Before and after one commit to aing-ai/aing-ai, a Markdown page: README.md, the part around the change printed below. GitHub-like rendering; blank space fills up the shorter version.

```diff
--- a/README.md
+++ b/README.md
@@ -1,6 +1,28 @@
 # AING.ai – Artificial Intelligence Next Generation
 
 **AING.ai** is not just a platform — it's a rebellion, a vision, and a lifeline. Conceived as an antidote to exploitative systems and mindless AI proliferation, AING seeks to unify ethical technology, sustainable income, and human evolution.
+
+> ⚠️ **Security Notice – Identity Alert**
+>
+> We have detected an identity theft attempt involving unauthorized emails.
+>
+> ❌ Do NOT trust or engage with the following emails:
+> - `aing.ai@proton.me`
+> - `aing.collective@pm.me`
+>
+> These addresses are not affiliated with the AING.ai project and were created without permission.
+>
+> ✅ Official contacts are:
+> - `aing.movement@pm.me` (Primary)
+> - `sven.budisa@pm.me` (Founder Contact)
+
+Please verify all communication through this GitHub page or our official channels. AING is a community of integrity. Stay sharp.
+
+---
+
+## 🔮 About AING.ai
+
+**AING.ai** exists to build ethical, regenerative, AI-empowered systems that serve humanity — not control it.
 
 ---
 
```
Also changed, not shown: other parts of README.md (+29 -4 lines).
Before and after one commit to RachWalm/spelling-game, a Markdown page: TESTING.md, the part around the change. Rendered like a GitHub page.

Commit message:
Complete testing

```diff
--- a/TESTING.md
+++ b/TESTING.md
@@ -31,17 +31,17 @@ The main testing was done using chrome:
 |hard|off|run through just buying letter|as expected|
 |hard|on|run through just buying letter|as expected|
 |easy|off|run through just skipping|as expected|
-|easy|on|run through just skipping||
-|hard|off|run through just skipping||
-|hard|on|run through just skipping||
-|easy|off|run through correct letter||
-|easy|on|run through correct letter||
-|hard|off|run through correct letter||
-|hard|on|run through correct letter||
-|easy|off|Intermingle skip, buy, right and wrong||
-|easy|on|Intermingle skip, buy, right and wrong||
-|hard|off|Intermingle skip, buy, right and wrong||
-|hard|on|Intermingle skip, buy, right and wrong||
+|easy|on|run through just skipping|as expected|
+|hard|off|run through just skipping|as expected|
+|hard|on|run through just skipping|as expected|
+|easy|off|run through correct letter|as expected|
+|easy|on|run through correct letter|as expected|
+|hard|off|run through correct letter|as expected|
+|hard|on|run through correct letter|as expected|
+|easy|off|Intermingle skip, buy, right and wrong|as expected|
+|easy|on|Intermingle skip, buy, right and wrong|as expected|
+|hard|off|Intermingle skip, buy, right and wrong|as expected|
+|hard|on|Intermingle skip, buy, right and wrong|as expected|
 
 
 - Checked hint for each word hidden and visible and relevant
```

○ ○ ○ ○

### [What is needed]
Write out every entry above, word for word.

### [Response]
Before and after one commit to aing-ai/aing-ai, a Markdown page: README.md, the part around the change printed below. GitHub-like rendering; blank space fills up the shorter version.

```diff
--- a/README.md
+++ b/README.md
@@ -1,6 +1,28 @@
 # AING.ai – Artificial Intelligence Next Generation
 
 **AING.ai** is not just a platform — it's a rebellion, a vision, and a lifeline. Conceived as an antidote to exploitative systems and mindless AI proliferation, AING seeks to unify ethical technology, sustainable income, and human evolution.
+
+> ⚠️ **Security Notice – Identity Alert**
+>
+> We have detected an identity theft attempt involving unauthorized emails.
+>
+> ❌ Do NOT trust or engage with the following emails:
+> - `aing.ai@proton.me`
+> - `aing.collective@pm.me`
+>
+> These addresses are not affiliated with the AING.ai project and were created without permission.
+>
+> ✅ Official contacts are:
+> - `aing.movement@pm.me` (Primary)
+> - `sven.budisa@pm.me` (Founder Contact)
+
+Please verify all communication through this GitHub page or our official channels. AING is a community of integrity. Stay sharp.
+
+---
+
+## 🔮 About AING.ai
+
+**AING.ai** exists to build ethical, regenerative, AI-empowered systems that serve humanity — not control it.
 
 ---
 
```
Also changed, not shown: other parts of README.md (+29 -4 lines).
Before and after one commit to RachWalm/spelling-game, a Markdown page: TESTING.md, the part around the change. Rendered like a GitHub page.

Commit message:
Complete testing

```diff
--- a/TESTING.md
+++ b/TESTING.md
@@ -31,17 +31,17 @@ The main testing was done using chrome:
 |hard|off|run through just buying letter|as expected|
 |hard|on|run through just buying letter|as expected|
 |easy|off|run through just skipping|as expected|
-|easy|on|run through just skipping||
-|hard|off|run through just skipping||
-|hard|on|run through just skipping||
-|easy|off|run through correct letter||
-|easy|on|run through correct letter||
-|hard|off|run through correct letter||
-|hard|on|run through correct letter||
-|easy|off|Intermingle skip, buy, right and wrong||
-|easy|on|Intermingle skip, buy, right and wrong||
-|hard|off|Intermingle skip, buy, right and wrong||
-|hard|on|Intermingle skip, buy, right and wrong||
+|easy|on|run through just skipping|as expected|
+|hard|off|run through just skipping|as expected|
+|hard|on|run through just skipping|as expected|
+|easy|off|run through correct letter|as expected|
+|easy|on|run through correct letter|as expected|
+|hard|off|run through correct letter|as expected|
+|hard|on|run through correct letter|as expected|
+|easy|off|Intermingle skip, buy, right and wrong|as expected|
+|easy|on|Intermingle skip, buy, right and wrong|as expected|
+|hard|off|Intermingle skip, buy, right and wrong|as expected|
+|hard|on|Intermingle skip, buy, right and wrong|as expected|
 
 
 - Checked hint for each word hidden and visible and relevant
```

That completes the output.